Recruitment And Functions Of Myeloid Cells At The Intersection Of Inflammation & Remodeling

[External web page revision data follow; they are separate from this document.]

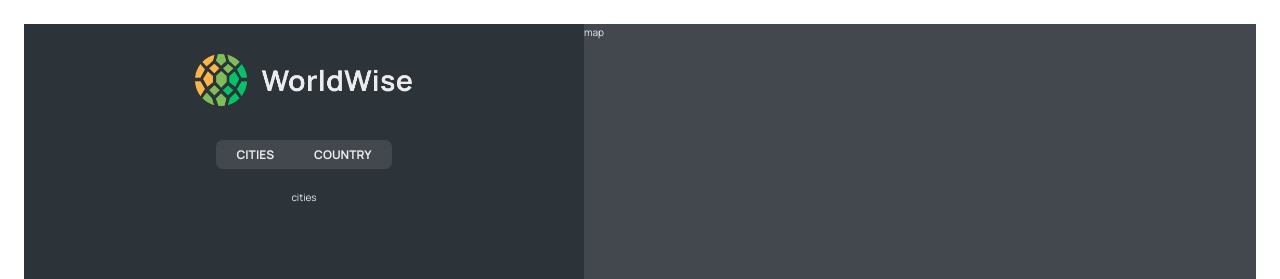
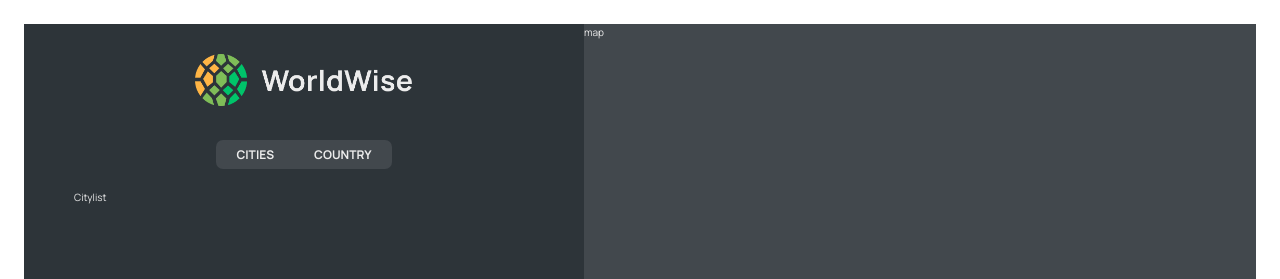
Before and after one commit to IsmayelAlam/practice_react, a React (Vite) app in the folder react_practice011/: page /app/cities in a window 1280 px wide. Shown: the top 279 px of the page. Built offline with nearby package versions, Linux system fonts and the light colour scheme.

Commit message:
add json server and city data

```diff
--- a/react_practice011/package.json
+++ b/react_practice011/package.json
@@ -7,9 +7,11 @@
     "dev": "vite",
     "build": "vite build",
     "lint": "eslint src --ext js,jsx --report-unused-disable-directives --max-warnings 0",
-    "preview": "vite preview"
+    "preview": "vite preview",
+    "server": "json-server --watch data/cities.json --port 8000 -delay 500"
   },
   "dependencies": {
+    "json-server": "^0.17.3",
     "leaflet": "^1.9.4",
     "react": "^18.2.0",
     "react-dom": "^18.2.0",
--- a/react_practice011/src/App.jsx
+++ b/react_practice011/src/App.jsx
@@ -6,17 +6,19 @@ import Homepage from "./pages/Homepage";
 import Login from "./pages/Login";
 import PageNotFound from "./pages/PageNotFound";
 import AppLayout from "./pages/AppLayout";
+import CityList from "./components/CityList";
 
 function App() {
   return (
     <BrowserRouter>
       <Routes>
-        <Route path="/" element={<Homepage />} />
+        <Route index element={<Homepage />} />
         <Route path="product" element={<Product />} />
         <Route path="pricing" element={<Pricing />} />
         <Route path="login" element={<Login />} />
         <Route path="app" element={<AppLayout />}>
-          <Route path="cities" element={<p>cities</p>} />
+          <Route index element={<CityList />} />
+          <Route path="cities" element={<CityList />} />
           <Route path="country" element={<p>country</p>} />
           <Route path="form" element={<p>form</p>} />
         </Route>
--- /dev/null
+++ b/react_practice011/src/components/CityList.jsx
@@ -0,0 +1,5 @@
+import styles from "./style/CityList.module.css";
+
+export default function CityList() {
+  return <div className={styles.cityList}>Citylist</div>;
+}
--- a/react_practice011/src/pages/AppLayout.jsx
+++ b/react_practice011/src/pages/AppLayout.jsx
@@ -1,5 +1,5 @@
 import Map from "../components/Map";
-import Sidebar from "../components/SIdebar";
+import Sidebar from "../components/Sidebar";
 import style from "./style/AppLayout.module.css";
 
 export default function AppLayout() {
```
Also changed, not shown: react_practice011/data/cities.json (renamed from react_practice011/src/data/cities.json), 1 other file (tests, documents, lock files or other folders).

Inflammation and tissue remodeling are often presented as two related, yet distinct, processes. Inflammation serves as a critical defense mechanism to destroy and clear pathogens or damaged tissue. Damaged tissue undergoes tissue remodeling, a process of reorganization that functions to maintain physiological homeostasis. Many key regulators of inflammation and tissue remodeling are shared between the two processes, yet their precise functions remain poorly understood. We sought to understand the role of pro-inflammatory circulating factors in pathological tissue remodeling using cutaneous wound healing as a model. Wounded skin remodels poorly, resulting in fibrotic scars. We observed that aging promoted tissue regeneration in the skin. In parabiosis experiments, young mice with cutaneous wounds healed with fibrosis and scar formation while aged mice healed with full-thickness tissue regeneration. Through these experiments, we identified stromal-derived factor-1 (SDF1) as a pro-fibrotic cytokine in the skin. Aging increased recruitment of enhancer of zeste homologue 2 (EZH2) and histone H3 lysine 27 trimethylation (H3K27me3) to the Sdf1 promoter. Similarly, silencing epidermal Sdf1 in young mouse skin enhanced in vivo tissue regeneration. SDF1 is a well-known mediator of macrophages. One of the key components of tissue remodeling are macrophages, which are essential for clearing apoptotic cells and remodeling the extracellular matrix. Given that crosstalk between tissues and macrophages is modulated by cytokines, we then considered the functions of a novel IL-15 responsive CD122+ macrophage population identified in the placenta, another actively remodeling tissue. In this context, we made the striking observation that CD122+ macrophages developed under the direction of interferons. Considering the canonical importance of interferons in anti-viral responses, we hypothesized that CD122+ macrophages play a critical role in promoting viral clearance. Using LCMV as a murine model of acute viral infection, we demonstrated that CD122+ macrophages modulate the abundance of CD8+ T-cells. Thus, the same macrophage phenotype found in an actively remodeling tissue also promotes an inflammatory anti-viral response. Taken together, the results presented in this dissertation highlight the role of macrophages at the intersection of tissue remodeling and anti-viral responses.